▶ [TASK DETAILS] Copy each line below as written, but skip the pictures.

▶ [Front-end code edit data]
_____

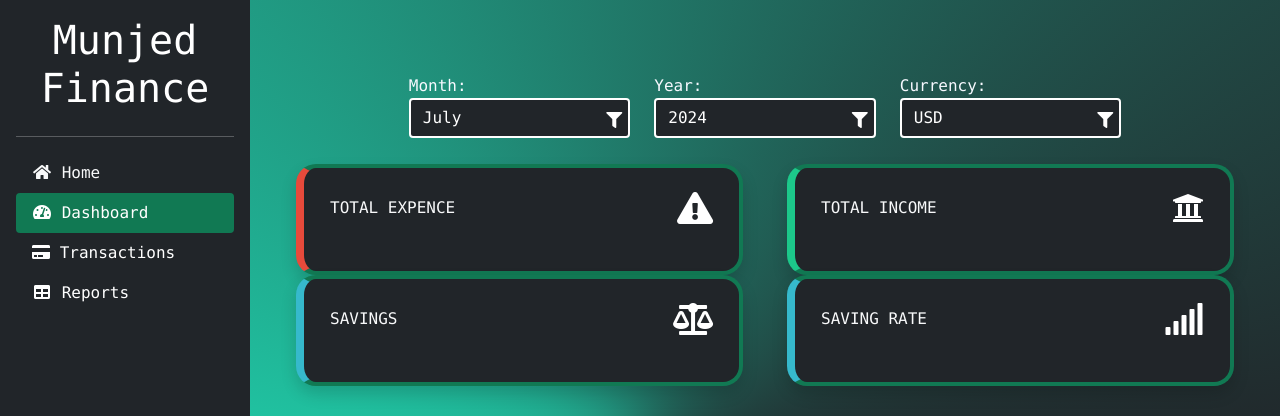
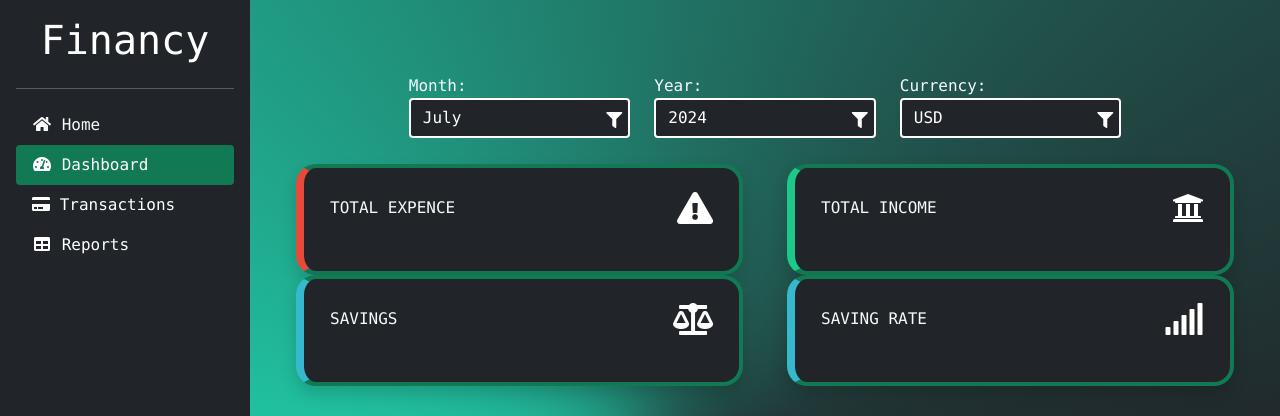
Before and after one commit to munjed-ab/finance, a FastAPI app: page /dashboard in a window 1280 px wide. Shown: the top 416 px of the page. Run offline with FastAPI, Linux system fonts and the light colour scheme; parts of the project's set-up code (start-up, migrations or seed data) failed here and were passed over.

Commit message:
template edit

```diff
--- a/templates/base.html
+++ b/templates/base.html
@@ -39,9 +39,7 @@
         aria-labelledby="offcanvasExampleLabel"
       >
         <div class="offcanvas-header">
-          <h5 class="offcanvas-title" id="offcanvasExampleLabel">
-            Munjed Finance
-          </h5>
+          <h5 class="offcanvas-title" id="offcanvasExampleLabel">Financy</h5>
           <button
             type="button"
             class="btn-close text-reset"
@@ -129,8 +127,6 @@
                 class="dropdown-menu dropdown-menu-dark text-small shadow"
                 aria-labelledby="dropdownUser1"
               >
-                <li><a class="dropdown-item" href="/profile">Profile</a></li>
-
                 <li><a class="dropdown-item" href="/settings">Settings</a></li>
 
                 <li><hr class="dropdown-divider" /></li>
@@ -143,7 +139,7 @@
     </div>
     <div class="d-flex vh-100">
       <nav id="sidebar" class="bg-dark text-white d-flex flex-column p-3">
-        <h1 class="text-center">Munjed Finance</h1>
+        <h1 class="text-center">Financy</h1>
         <hr />
         <ul class="nav nav-pills flex-column mb-auto">
           <li class="nav-item">
@@ -224,8 +220,6 @@
               class="dropdown-menu dropdown-menu-dark text-small shadow"
               aria-labelledby="dropdownUser1"
             >
-              <li><a class="dropdown-item" href="/profile">Profile</a></li>
-
               <li><a class="dropdown-item" href="/settings">Settings</a></li>
 
               <li><hr class="dropdown-divider" /></li>
--- a/templates/index.html
+++ b/templates/index.html
@@ -22,7 +22,7 @@
     <!--ALL-->
     <header>
       <nav>
-        <div class="logo">MyApp</div>
+        <div class="logo">Financy</div>
         <div class="menu-icon" onclick="toggleMenu()">&#9776;</div>
         <ul id="nav-links">
           <li><a class="scroll" href="#features">Features</a></li>
@@ -35,7 +35,7 @@
 
     <section class="hero">
       <div class="hero-content">
-        <h1>Welcome to MyApp</h1>
+        <h1>Welcome to Financy</h1>
         <p>
           Your perfect solution for managing expenses and incomes effortlessly.
         </p>
```
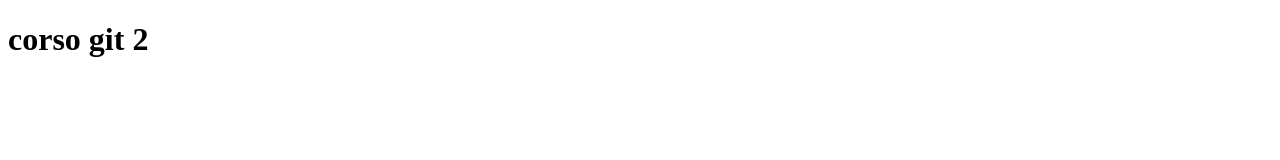
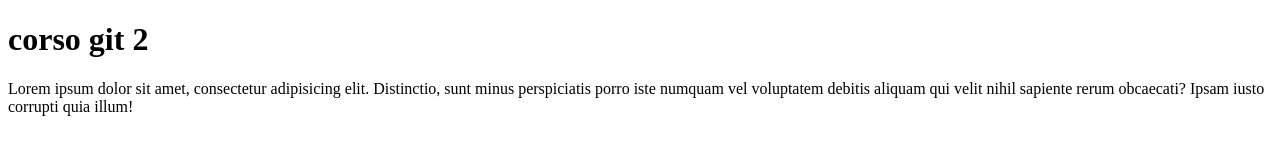
Before and after one commit to Lorenzodenny/corso-git, a plain HTML site: page index.html in a window 1280 px wide. Drawn offline with Linux system fonts and the light colour scheme.

Commit message:
aggiunto testo in index

```diff
--- a/index.html
+++ b/index.html
@@ -1,11 +1,16 @@
 <!DOCTYPE html>
 <html lang="en">
+
 <head>
     <meta charset="UTF-8">
     <meta name="viewport" content="width=device-width, initial-scale=1.0">
     <title>corso git</title>
 </head>
+
 <body>
     <h1>corso git 2</h1>
+    <p>Lorem ipsum dolor sit amet, consectetur adipisicing elit. Distinctio, sunt minus perspiciatis porro iste numquam
+        vel voluptatem debitis aliquam qui velit nihil sapiente rerum obcaecati? Ipsam iusto corrupti quia illum!</p>
 </body>
+
 </html>
```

_____

▶ [RESULT OF THE TASK]
Before and after one commit to munjed-ab/finance, a FastAPI app: page /dashboard in a window 1280 px wide. Shown: the top 416 px of the page. Run offline with FastAPI, Linux system fonts and the light colour scheme; parts of the project's set-up code (start-up, migrations or seed data) failed here and were passed over.

Commit message:
template edit

```diff
--- a/templates/base.html
+++ b/templates/base.html
@@ -39,9 +39,7 @@
         aria-labelledby="offcanvasExampleLabel"
       >
         <div class="offcanvas-header">
-          <h5 class="offcanvas-title" id="offcanvasExampleLabel">
-            Munjed Finance
-          </h5>
+          <h5 class="offcanvas-title" id="offcanvasExampleLabel">Financy</h5>
           <button
             type="button"
             class="btn-close text-reset"
@@ -129,8 +127,6 @@
                 class="dropdown-menu dropdown-menu-dark text-small shadow"
                 aria-labelledby="dropdownUser1"
               >
-                <li><a class="dropdown-item" href="/profile">Profile</a></li>
-
                 <li><a class="dropdown-item" href="/settings">Settings</a></li>
 
                 <li><hr class="dropdown-divider" /></li>
@@ -143,7 +139,7 @@
     </div>
     <div class="d-flex vh-100">
       <nav id="sidebar" class="bg-dark text-white d-flex flex-column p-3">
-        <h1 class="text-center">Munjed Finance</h1>
+        <h1 class="text-center">Financy</h1>
         <hr />
         <ul class="nav nav-pills flex-column mb-auto">
           <li class="nav-item">
@@ -224,8 +220,6 @@
               class="dropdown-menu dropdown-menu-dark text-small shadow"
               aria-labelledby="dropdownUser1"
             >
-              <li><a class="dropdown-item" href="/profile">Profile</a></li>
-
               <li><a class="dropdown-item" href="/settings">Settings</a></li>
 
               <li><hr class="dropdown-divider" /></li>
--- a/templates/index.html
+++ b/templates/index.html
@@ -22,7 +22,7 @@
     <!--ALL-->
     <header>
       <nav>
-        <div class="logo">MyApp</div>
+        <div class="logo">Financy</div>
         <div class="menu-icon" onclick="toggleMenu()">&#9776;</div>
         <ul id="nav-links">
           <li><a class="scroll" href="#features">Features</a></li>
@@ -35,7 +35,7 @@
 
     <section class="hero">
       <div class="hero-content">
-        <h1>Welcome to MyApp</h1>
+        <h1>Welcome to Financy</h1>
         <p>
           Your perfect solution for managing expenses and incomes effortlessly.
         </p>
```
Before and after one commit to Lorenzodenny/corso-git, a plain HTML site: page index.html in a window 1280 px wide. Drawn offline with Linux system fonts and the light colour scheme.

Commit message:
aggiunto testo in index

```diff
--- a/index.html
+++ b/index.html
@@ -1,11 +1,16 @@
 <!DOCTYPE html>
 <html lang="en">
+
 <head>
     <meta charset="UTF-8">
     <meta name="viewport" content="width=device-width, initial-scale=1.0">
     <title>corso git</title>
 </head>
+
 <body>
     <h1>corso git 2</h1>
+    <p>Lorem ipsum dolor sit amet, consectetur adipisicing elit. Distinctio, sunt minus perspiciatis porro iste numquam
+        vel voluptatem debitis aliquam qui velit nihil sapiente rerum obcaecati? Ipsam iusto corrupti quia illum!</p>
 </body>
+
 </html>
```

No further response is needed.